Despite being a play that that is plotted around a woman’s dilemma; The Recruiting Officer is strictly a lad’s play. The fun here is not in the determination of the woman to follow her love into the army – it is all about the officers themselves. Indeed the action turns on their loves, their loyalties and ultimately forging the best possible path through their circumstance.
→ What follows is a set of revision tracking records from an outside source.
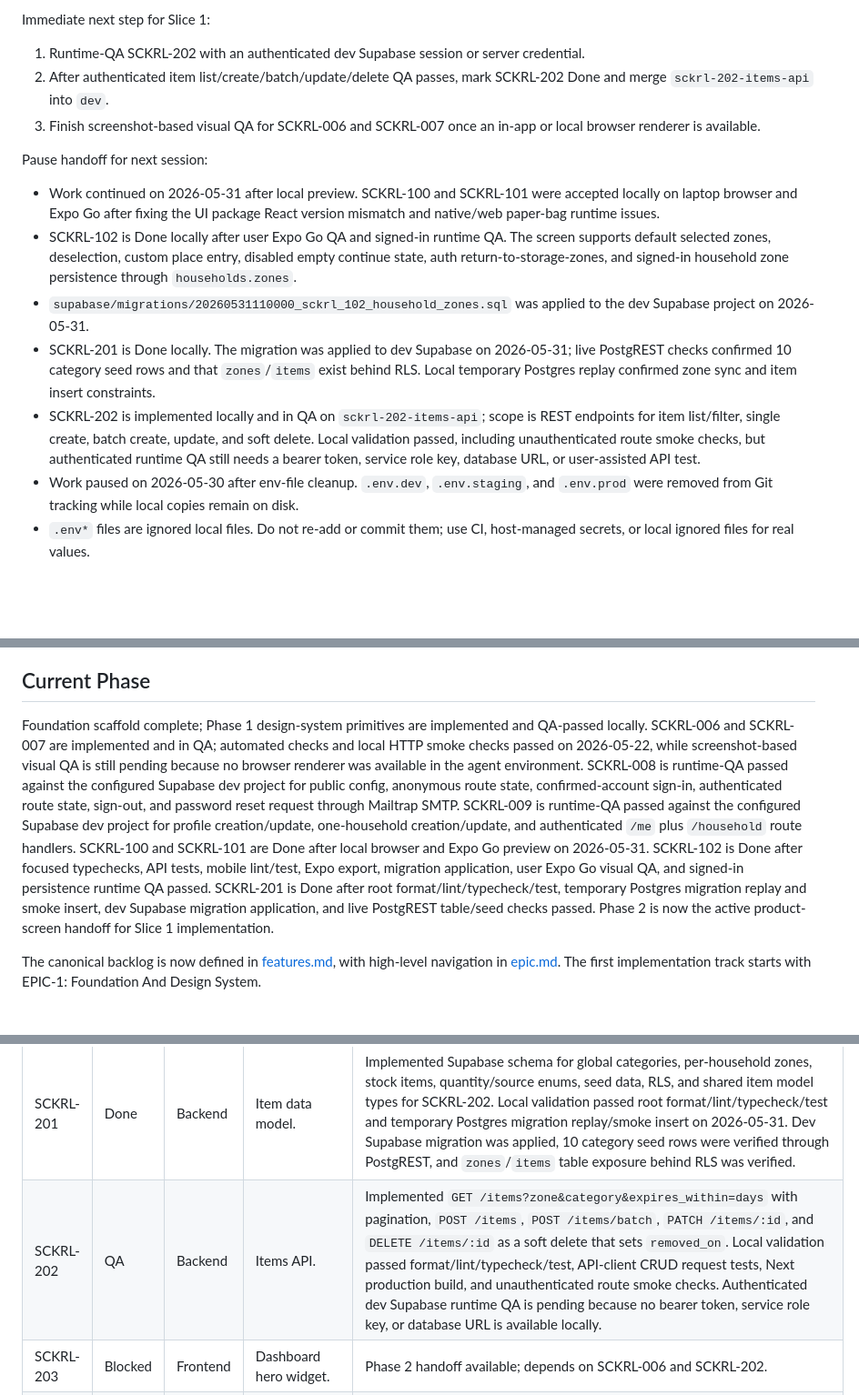
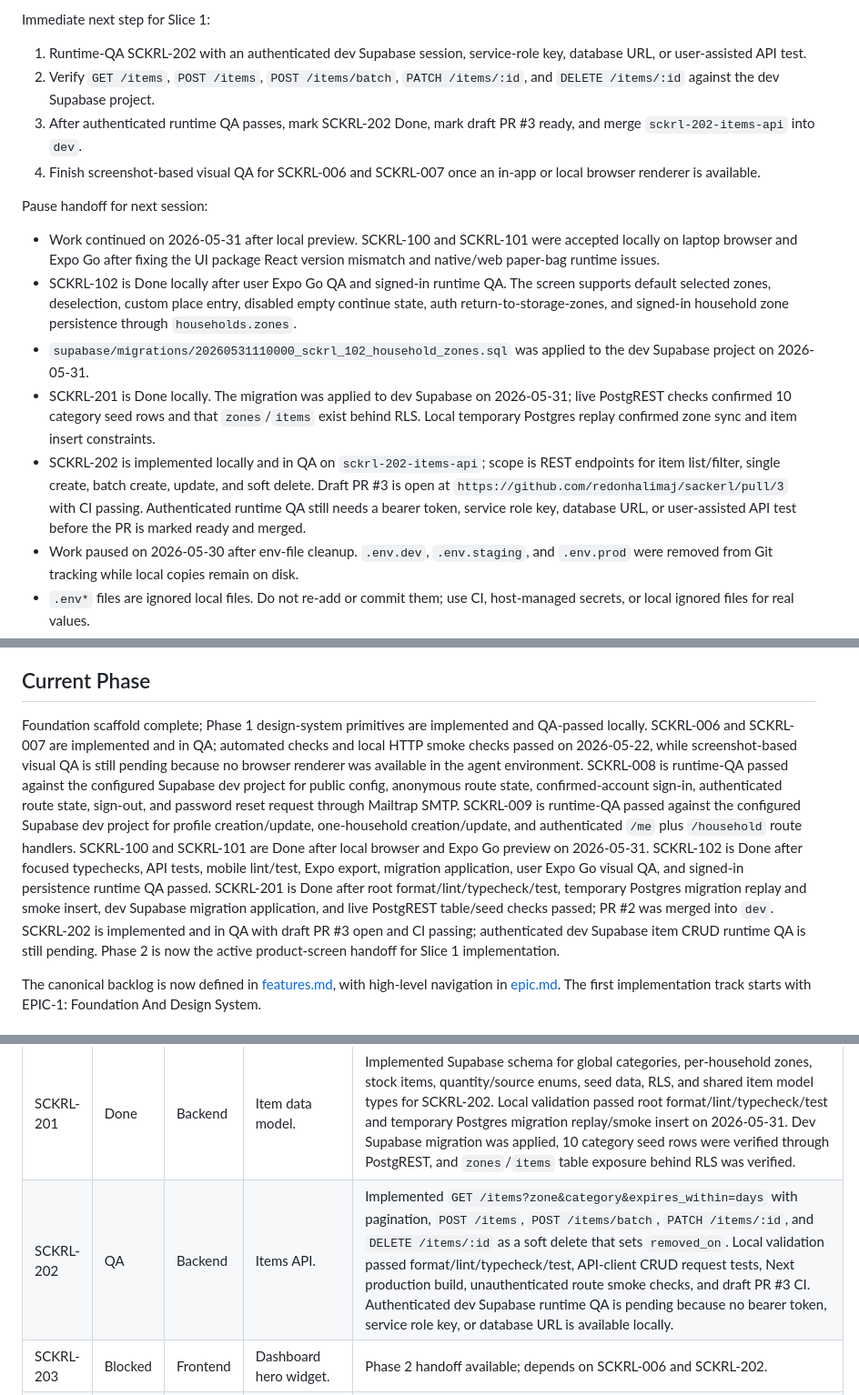
Before and after one commit to redonhalimaj/sackerl, a Markdown page: status.md, 3 parts joined by grey strips. Shown at 91% size. Drawn GitHub-style; blank space fills up the shorter version.

Commit message:
docs: update items api handoff

```diff
--- a/status.md
+++ b/status.md
@@ -18,9 +18,10 @@ When a new session starts, read these files first:
 
 Immediate next step for Slice 1:
 
-1. Runtime-QA SCKRL-202 with an authenticated dev Supabase session or server credential.
-2. After authenticated item list/create/batch/update/delete QA passes, mark SCKRL-202 Done and merge `sckrl-202-items-api` into `dev`.
-3. Finish screenshot-based visual QA for SCKRL-006 and SCKRL-007 once an in-app or local browser renderer is available.
+1. Runtime-QA SCKRL-202 with an authenticated dev Supabase session, service-role key, database URL, or user-assisted API test.
+2. Verify `GET /items`, `POST /items`, `POST /items/batch`, `PATCH /items/:id`, and `DELETE /items/:id` against the dev Supabase project.
+3. After authenticated runtime QA passes, mark SCKRL-202 Done, mark draft PR #3 ready, and merge `sckrl-202-items-api` into `dev`.
+4. Finish screenshot-based visual QA for SCKRL-006 and SCKRL-007 once an in-app or local browser renderer is available.
 
 Pause handoff for next session:
 
@@ -28,7 +29,7 @@ Pause handoff for next session:
 - SCKRL-102 is Done locally after user Expo Go QA and signed-in runtime QA. The screen supports default selected zones, deselection, custom place entry, disabled empty continue state, auth return-to-storage-zones, and signed-in household zone persistence through `households.zones`.
 - `supabase/migrations/20260531110000_sckrl_102_household_zones.sql` was applied to the dev Supabase project on 2026-05-31.
 - SCKRL-201 is Done locally. The migration was applied to dev Supabase on 2026-05-31; live PostgREST checks confirmed 10 category seed rows and that `zones`/`items` exist behind RLS. Local temporary Postgres replay confirmed zone sync and item insert constraints.
-- SCKRL-202 is implemented locally and in QA on `sckrl-202-items-api`; scope is REST endpoints for item list/filter, single create, batch create, update, and soft delete. Local validation passed, including unauthenticated route smoke checks, but authenticated runtime QA still needs a bearer token, service role key, database URL, or user-assisted API test.
+- SCKRL-202 is implemented locally and in QA on `sckrl-202-items-api`; scope is REST endpoints for item list/filter, single create, batch create, update, and soft delete. Draft PR #3 is open at `https://github.com/redonhalimaj/sackerl/pull/3` with CI passing. Authenticated runtime QA still needs a bearer token, service role key, database URL, or user-assisted API test before the PR is marked ready and merged.
 - Work paused on 2026-05-30 after env-file cleanup. `.env.dev`, `.env.staging`, and `.env.prod` were removed from Git tracking while local copies remain on disk.
 - `.env*` files are ignored local files. Do not re-add or commit them; use CI, host-managed secrets, or local ignored files for real values.
 - If the env cleanup commit has not been pushed yet, push that first before continuing product work.
@@ -41,7 +42,7 @@ Pause handoff for next session:
 
 ## Current Phase
 
-Foundation scaffold complete; Phase 1 design-system primitives are implemented and QA-passed locally. SCKRL-006 and SCKRL-007 are implemented and in QA; automated checks and local HTTP smoke checks passed on 2026-05-22, while screenshot-based visual QA is still pending because no browser renderer was available in the agent environment. SCKRL-008 is runtime-QA passed against the configured Supabase dev project for public config, anonymous route state, confirmed-account sign-in, authenticated route state, sign-out, and password reset request through Mailtrap SMTP. SCKRL-009 is runtime-QA passed against the configured Supabase dev project for profile creation/update, one-household creation/update, and authenticated `/me` plus `/household` route handlers. SCKRL-100 and SCKRL-101 are Done after local browser and Expo Go preview on 2026-05-31. SCKRL-102 is Done after focused typechecks, API tests, mobile lint/test, Expo export, migration application, user Expo Go visual QA, and signed-in persistence runtime QA passed. SCKRL-201 is Done after root format/lint/typecheck/test, temporary Postgres migration replay and smoke insert, dev Supabase migration application, and live PostgREST table/seed checks passed. Phase 2 is now the active product-screen handoff for Slice 1 implementation.
+Foundation scaffold complete; Phase 1 design-system primitives are implemented and QA-passed locally. SCKRL-006 and SCKRL-007 are implemented and in QA; automated checks and local HTTP smoke checks passed on 2026-05-22, while screenshot-based visual QA is still pending because no browser renderer was available in the agent environment. SCKRL-008 is runtime-QA passed against the configured Supabase dev project for public config, anonymous route state, confirmed-account sign-in, authenticated route state, sign-out, and password reset request through Mailtrap SMTP. SCKRL-009 is runtime-QA passed against the configured Supabase dev project for profile creation/update, one-household creation/update, and authenticated `/me` plus `/household` route handlers. SCKRL-100 and SCKRL-101 are Done after local browser and Expo Go preview on 2026-05-31. SCKRL-102 is Done after focused typechecks, API tests, mobile lint/test, Expo export, migration application, user Expo Go visual QA, and signed-in persistence runtime QA passed. SCKRL-201 is Done after root format/lint/typecheck/test, temporary Postgres migration replay and smoke insert, dev Supabase migration application, and live PostgREST table/seed checks passed; PR #2 was merged into `dev`. SCKRL-202 is implemented and in QA with draft PR #3 open and CI passing; authenticated dev Supabase item CRUD runtime QA is still pending. Phase 2 is now the active product-screen handoff for Slice 1 implementation.
 
 The canonical backlog is now defined in [features.md](features.md), with high-level navigation in [epic.md](epic.md). The first implementation track starts with EPIC-1: Foundation And Design System.
 
@@ -77,7 +78,7 @@ The canonical backlog is now defined in [features.md](features.md), with high-le
 | SCKRL-102 | Done    | Frontend | Storage-zone setup.                              | Implemented `/storage-zones` screen with top bar, progress rail, 2-column zone multi-select, default selected Fridge/Pantry/Basement/Freezer, optional Cabinet, custom-place modal, disabled empty Continue, logged-out Continue to `/auth?returnTo=/storage-zones`, and signed-in persistence via `households.zones`. Local validation passed focused typechecks, API tests, mobile lint/test, and Expo export on 2026-05-31. User Expo Go visual QA and signed-in persistence runtime QA passed after applying `supabase/migrations/20260531110000_sckrl_102_household_zones.sql`. |
 | SCKRL-103 | Blocked | Frontend | Locale picker.                                   | Phase 2 handoff available; depends on SCKRL-009 and SCKRL-801.                                                                                                                                                                                                                                                                                                                                                                                                                                                                                                                                                  |
 | SCKRL-201 | Done    | Backend  | Item data model.                                 | Implemented Supabase schema for global categories, per-household zones, stock items, quantity/source enums, seed data, RLS, and shared item model types for SCKRL-202. Local validation passed root format/lint/typecheck/test and temporary Postgres migration replay/smoke insert on 2026-05-31. Dev Supabase migration was applied, 10 category seed rows were verified through PostgREST, and `zones`/`items` table exposure behind RLS was verified.                                                                                     |
-| SCKRL-202 | QA      | Backend  | Items API.                                       | Implemented `GET /items?zone&category&expires_within=days` with pagination, `POST /items`, `POST /items/batch`, `PATCH /items/:id`, and `DELETE /items/:id` as a soft delete that sets `removed_on`. Local validation passed format/lint/typecheck/test, API-client CRUD request tests, Next production build, and unauthenticated route smoke checks. Authenticated dev Supabase runtime QA is pending because no bearer token, service role key, or database URL is available locally.                                          |
+| SCKRL-202 | QA      | Backend  | Items API.                                       | Implemented `GET /items?zone&category&expires_within=days` with pagination, `POST /items`, `POST /items/batch`, `PATCH /items/:id`, and `DELETE /items/:id` as a soft delete that sets `removed_on`. Local validation passed format/lint/typecheck/test, API-client CRUD request tests, Next production build, unauthenticated route smoke checks, and draft PR #3 CI. Authenticated dev Supabase runtime QA is pending because no bearer token, service role key, or database URL is available locally.                 |
 | SCKRL-203 | Blocked | Frontend | Dashboard hero widget.                           | Phase 2 handoff available; depends on SCKRL-006 and SCKRL-202.                                                                                                                                                                                                                                                                                                                                                                                                                                                                                                                                                  |
 | SCKRL-204 | Blocked | Frontend | Dashboard expiring soon card.                    | Phase 2 handoff available; depends on SCKRL-202.                                                                                                                                                                                                                                                                                                                                                                                                                                                                                                                                                                |
 | SCKRL-205 | Blocked | Frontend | Dashboard storage grid.                          | Phase 2 handoff available; depends on SCKRL-202.                                                                                                                                                                                                                                                                                                                                                                                                                                                                                                                                                                |
```
Also changed, not shown: other parts of status.md (+2 -1 lines).
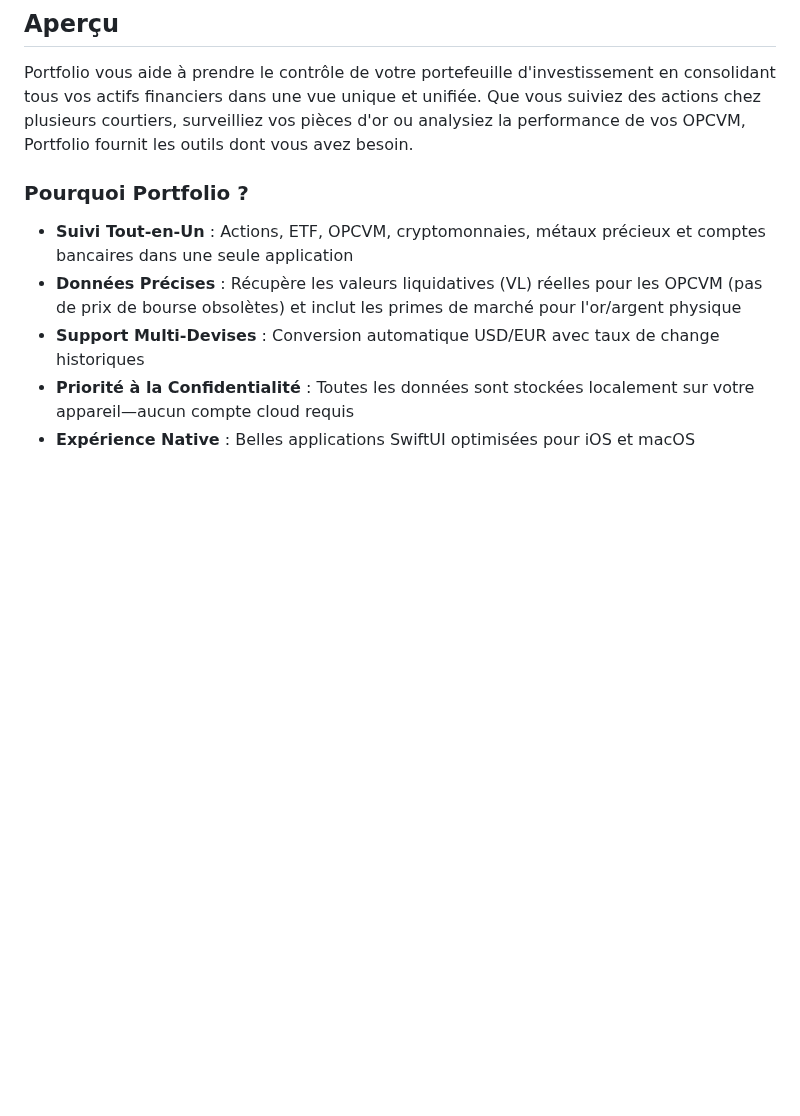
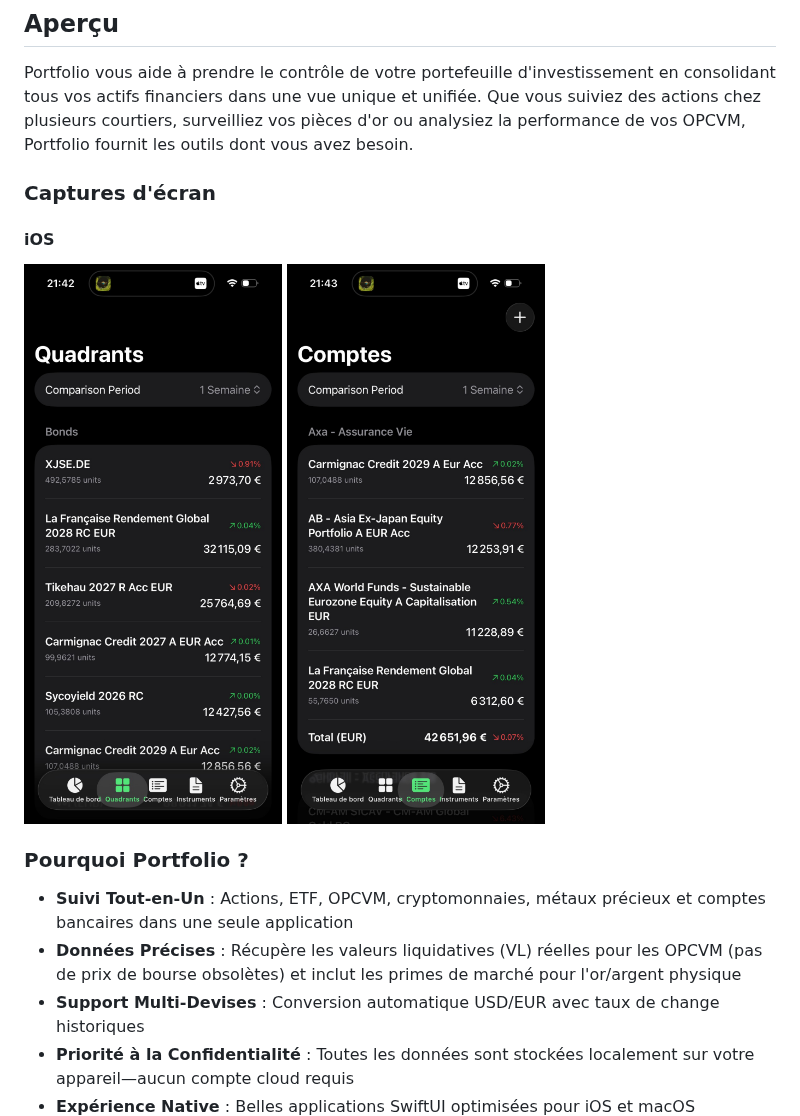
Before and after one commit to jeremycalles/Portfolio, a Markdown page: README_fr.md, the part around the change. Drawn GitHub-style; pictures changed too: assets/screenshots/ios-accounts.png (added), assets/screenshots/ios-quadrants.png (added); blank space fills up the shorter version.

Commit message:
Add iOS screenshots to READMEs
- Create assets/screenshots directory
- Add iOS Quadrants and Accounts screenshots
- Update README.md and README_fr.md to include the screenshots

Co-authored-by: Cursor <cursoragent@cursor.com>

```diff
--- a/README_fr.md
+++ b/README_fr.md
@@ -36,6 +36,15 @@
 ## Aperçu
 
 Portfolio vous aide à prendre le contrôle de votre portefeuille d'investissement en consolidant tous vos actifs financiers dans une vue unique et unifiée. Que vous suiviez des actions chez plusieurs courtiers, surveilliez vos pièces d'or ou analysiez la performance de vos OPCVM, Portfolio fournit les outils dont vous avez besoin.
+
+### Captures d'écran
+
+#### iOS
+
+<p float="left">
+  <img src="assets/screenshots/ios-quadrants.png" width="300" />
+  <img src="assets/screenshots/ios-accounts.png" width="300" />
+</p>
 
 ### Pourquoi Portfolio ?
 
```
Also changed, not shown: 1 other file.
The female roles in this drama were doled out in a predictable fashion as either conniving, stupid or naïve. Or all three! Whereas the male roles were much more complex, interesting and fun, no wonder we spend so much more time with them on stage. This is a feature common to a lot of Restoration Comedy; it isn’t an issue that only affects this play. The core dramatic incident of the plot doesn’t even occur on stage – we are not with Silvia as she decides to don her dead brother’s clothes and join up to her lover’s regiment to see both what he is really like and to find a way of spending her life with him in spite of her father’s wishes. We just witness the bloke-y reactions to this new upstart that on the Captains' recruiting ground. 

Luckily being superbly performed and directed gave vitality to the women that could have quite easily been completely absent. Rachael Stirling as Melinda was frustratingly hilarious; Nancy Carroll played the straight Silvia with quiet determination; the ladies maid Lucy played by Kathryn Drysdale was coy and yet incited great pathos and Aimeé-Ffion Edwards joyously cavorted through the play as Rose.

With much more to dig into the lads were reliably wonderful. We laughed along with the cheeky manipulative Mackenzie Crook as Sergeant Kite; tittered at the lovelorn despair of Mr. Worthy played by Nicholas Burns and giggled Gawn Granger as the delightfully indulgent and well-meaning Justice Balance. The actual recruiting officers themselves the dashing Captain Plume (Tobias Menzies) who is after Silvia and the dandy Captain Brazen (Mark Gatsiss) who has his sights set on Mr. Worthy’s Melinda have great presence and at times in their company it is easy to understand why the author preferred them to the female characters he had written.

Overall The Recruiting Officer was an energetic ensemble performance that at times slipped into broad farce but never totally descended into it. Neither the playwright or the director let us forget the context behind the fun and as we left the theatre there was little doubt that the recruited men would actually travel over the hills and far away to war and most would not return.

The current season has just finished at the Donmar Theatre but fingers crossed for a tour of this production.